This morning at the White House, President Barack Obama announced the series of Executive Actions he plans to enact to increase gun safety, reduce gun violence, and help those subject to or afflicted by gun violence. Obama deemed his actions necessary given the lack of action from Congress, even in the face of popular support for such measures as expanding background checks for gun purchases.
“Maybe we can’t save everybody, but we can save some,” Obama said in a speech in the East Room of the White House, where he was joined by survivors and families of the victims of gun violence.
Obama wiped away tears as he recalled the children killed in the 2012 Newtown, Conn., shooting rampage. He noted that tragedy didn’t translate into congressional action, even for measures that enjoy lopsided support among the American public. Legislation to expand background checks was blocked in 2013.
“The gun lobby may be able to hold Congress hostage right now, but they cannot hold America hostage,” he said.
A central feature of his actions are steps to expand the definition of who is a gun dealer, as those in the business of selling guns are currently required to perform background checks before making a sale. A big push among groups like the Brady Campaign to Prevent Gun Violence has been to close loopholes on sales of guns on the Internet and at gun shows. Although the executive action would not fall short of preventing all sales of guns without background checks, Obama said that it would expand the number of people and entities who will fall under existing law.
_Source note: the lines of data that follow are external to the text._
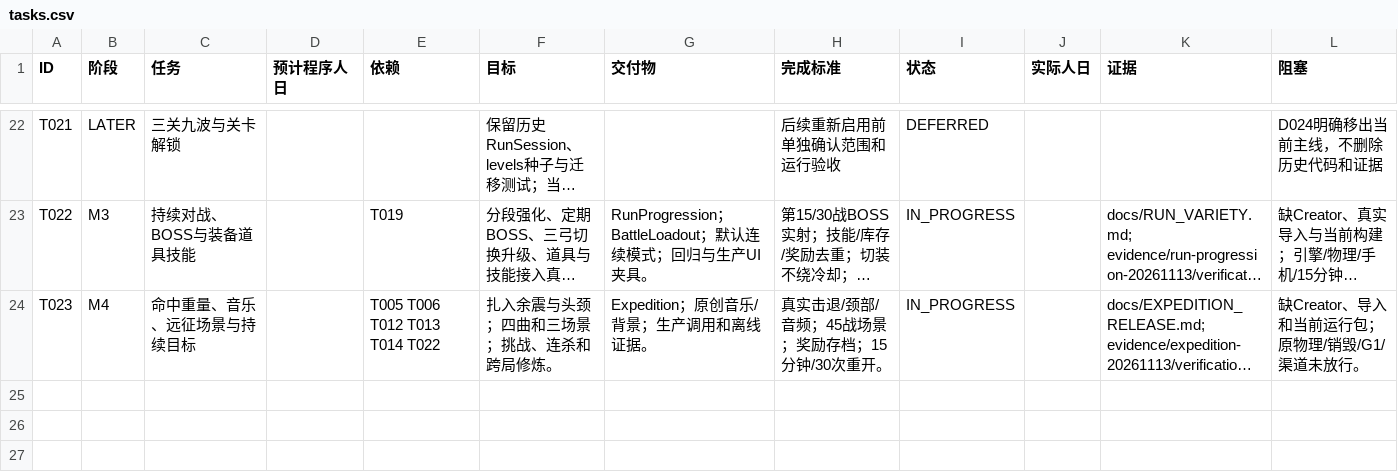
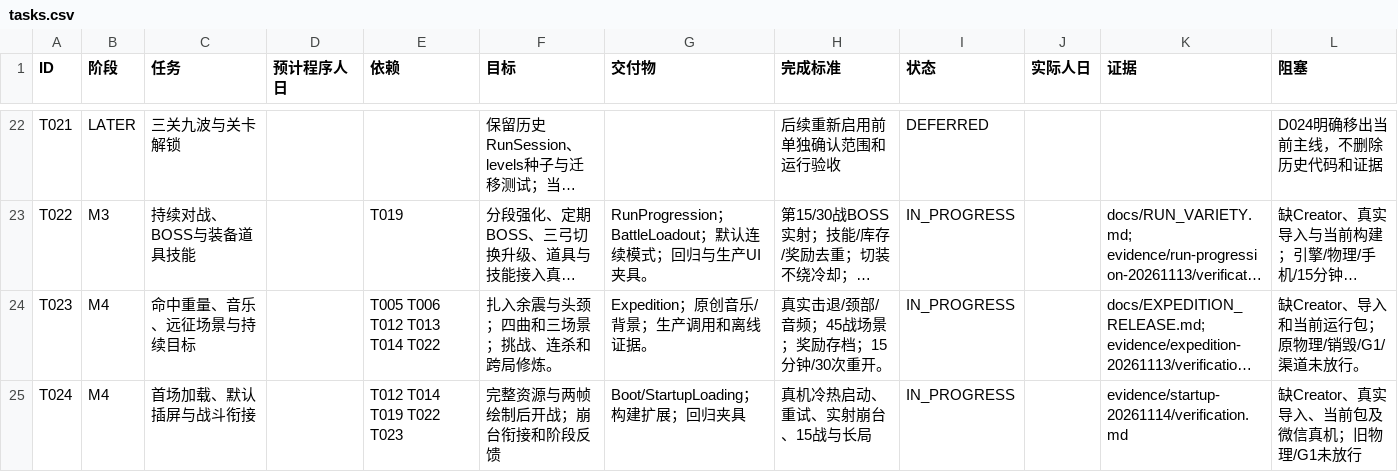
Before and after one commit to iamyours/game, a CSV file: tasks.csv, drawn as a sheet; only a part is shown, gaps mark what is left out; long unchanged cells end in …; the diff names each change by its address in the sheet, - before the commit and + after, or states it on an @@ line.

```diff
--- a/tasks.csv
+++ b/tasks.csv
+row 25: T024 | M4 | 首场加载、默认插屏与战斗衔接 |  | T012 T014 T019 T022 T023 | 完整资源与两帧绘制后开战；崩台衔接和阶段反馈 | Boot/StartupLoading；构建扩展；回归夹具 | 真机冷热启动、重试、实射崩台、15战与长局 | IN_PROGRESS |  | evidence/startup-20261114/verification.md | 缺Creator、真实导入、当前包及微信真机；旧物理/G1未放行
```
Also changed, not shown: qa_cases.csv, 31 other files.
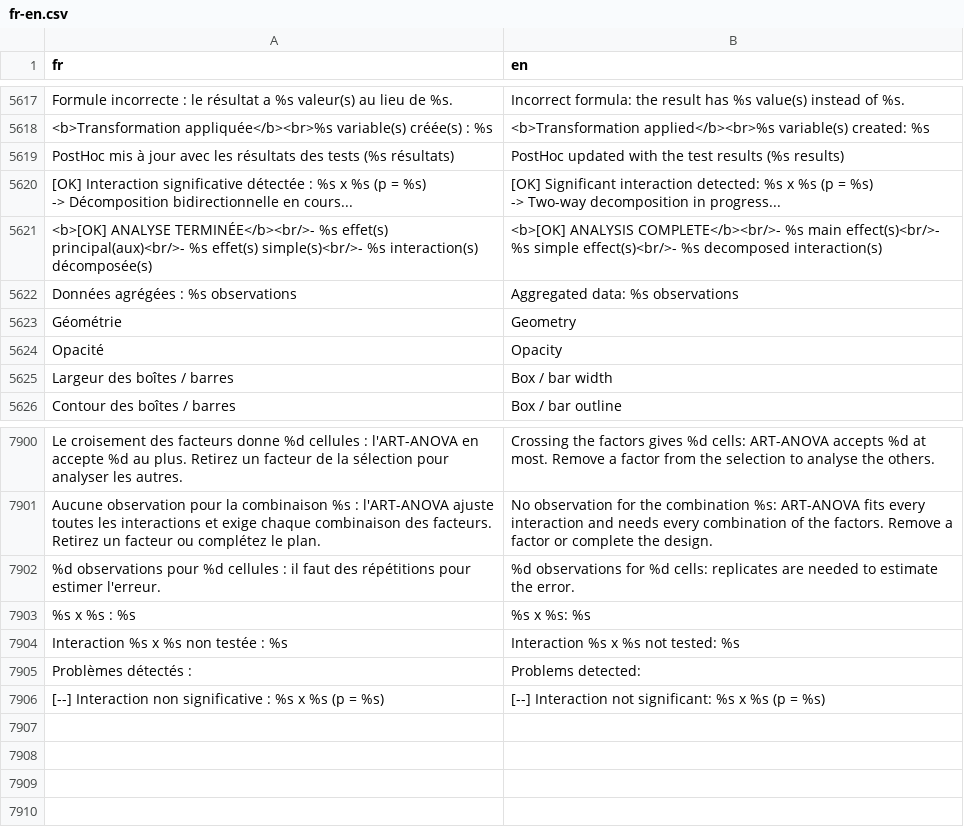
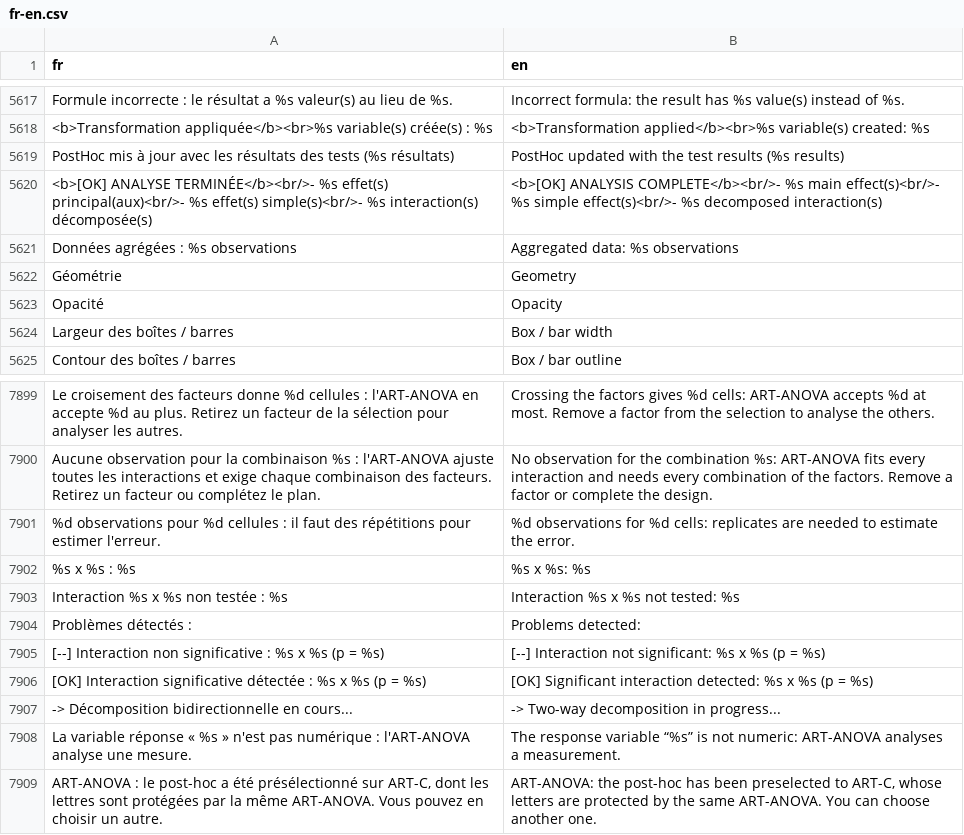
Before and after one commit to houphouet/hstat, a CSV file: inst/app/i18n/fr-en.csv, drawn as a sheet; only a part is shown, gaps mark what is left out; removed rows and columns are numbered as before the commit, all else as after; ↵ is a line break in a cell; the diff names each change by its address in the sheet, - before the commit and + after, or states it on an @@ line.

```diff
--- a/inst/app/i18n/fr-en.csv
+++ b/inst/app/i18n/fr-en.csv
-row 5620: [OK] Interaction significative détectée : %s x %s (p = %s) ↵ -> Décomposition bidirectionnelle en cours... | [OK] Significant interaction detected: %s x %s (p = %s) ↵ -> Two-way decomposition in progress...
+row 7906: [OK] Interaction significative détectée : %s x %s (p = %s) | [OK] Significant interaction detected: %s x %s (p = %s)
+row 7907: -> Décomposition bidirectionnelle en cours... | -> Two-way decomposition in progress...
+row 7908: La variable réponse « %s » n'est pas numérique : l'ART-ANOVA analyse une mesure. | The response variable “%s” is not numeric: ART-ANOVA analyses a measurement.
+row 7909: ART-ANOVA : le post-hoc a été présélectionné sur ART-C, dont les lettres sont protégées par la même ART-ANOVA. Vous pouvez en choisir un autre. | ART-ANOVA: the post-hoc has been preselected to ART-C, whose letters are protected by the same ART-ANOVA. You can choose another one.
```
Also changed, not shown: 6 other files.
He also unveiled measures to improve the background check system.
He also talked of the need to boost research on gun violence and gun safety, and to boost funding for mental health.
Though many detractors, lobbyists and Republican politicians decried Obama’s initiatives, Obama said that his moves are “not a plot to take away” guns and that background checks are not “some slippery slope to gun confiscation.” He didn’t mention Donald Trump by name, but his reference was to some of his rhetoric.
Instead, Obama compared his actions to efforts to boost safety in cars and even toys. “We know that there are some constraints on our freedom in order to protect innocent people,” he said.
Some of his proposals — like a $500 million investment in mental health services and budget items for 200 new ATF agents — still require congressional support.
Obama will participate on Thursday in a town hall on gun violence. You can watch his impassioned, detailed speech in full below:
article by Ted Johnson via Variety.com; additions by Lori Lakin Hutcherson